Language Barrier: A Major Obstacle In Furtherance Of Science And Technology Research In A Global Level
Cambridge University researchers conducted a survey on the impact of language barrier in international exchange of research findings on science and technology in a global scale. Science has made immense progress in the recent past. These research developments are published in academic and scientific journals for worldwide audience.
Most of the journals publish articles in English, so it is perceived as the global language of science and research. However, a recent study indicated that around one third of the total research development in the field of conservation science is published in non-English languages such as Chinese, Japanese, Spanish and German, among others.
According to experts, the outreach and scientific impact of the research findings published in non-English languages is limited at international level. This means that researchers in distant parts of the world cannot access the knowledge due to problems in understanding key concepts due to language barrier.
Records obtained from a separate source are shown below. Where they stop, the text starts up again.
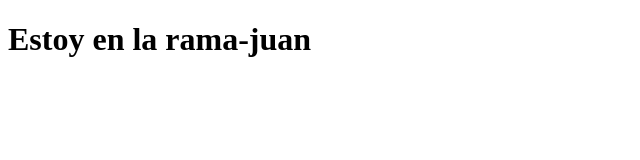
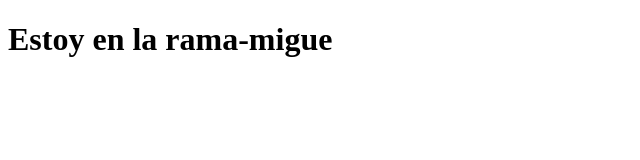
Before and after one commit to 1035222/clase-rama, a plain HTML site: page index2.html in a window 1280 px wide. Shown: the full height of the page, 0-640 px from the left. Drawn offline with Linux system fonts and the light colour scheme.

Commit message:
estoy aca

```diff
--- a/index2.html
+++ b/index2.html
@@ -6,6 +6,6 @@
     <title>Document</title>
 </head>
 <body>
-   <h1>Estoy en la rama-juan</h1>
+   <h1>Estoy en la rama-migue</h1>
 </body>
 </html>
```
The results of the study were published in the PLOS Biology journal. According to the researchers who conducted this worldwide research, publishing science in only one language creates barriers in transfer of scientific knowledge, according to Hindustan Times.
They have also suggested that publishing the basic summary of the key findings of research studies in multiple languages can help in better dispersal of research innovations among non-English speaking research peers. Additionally, they also proposed that universities and other funding agencies should encourage translation of published articles under the outreach evaluation criteria, Smithsonian reported.
Tatsuya Amano, Department of Zoology, Cambridge University and lead researcher of the project, said that, "While we recognize the importance of a lingua franca, and the contribution of English to science, the scientific community should not assume that all important information is published in English."
He also added that, "Scientific knowledge generated in the field by non-native English speakers is inevitably under-represented," and they are particularly devoid of access in dominant English-language academic journals. "This potentially renders local and indigenous knowledge unavailable in English."
The study is considered as a major step toward breaking boundaries and overcoming language barrier, which will help in promoting research and application of basic and advanced concepts of science and technology.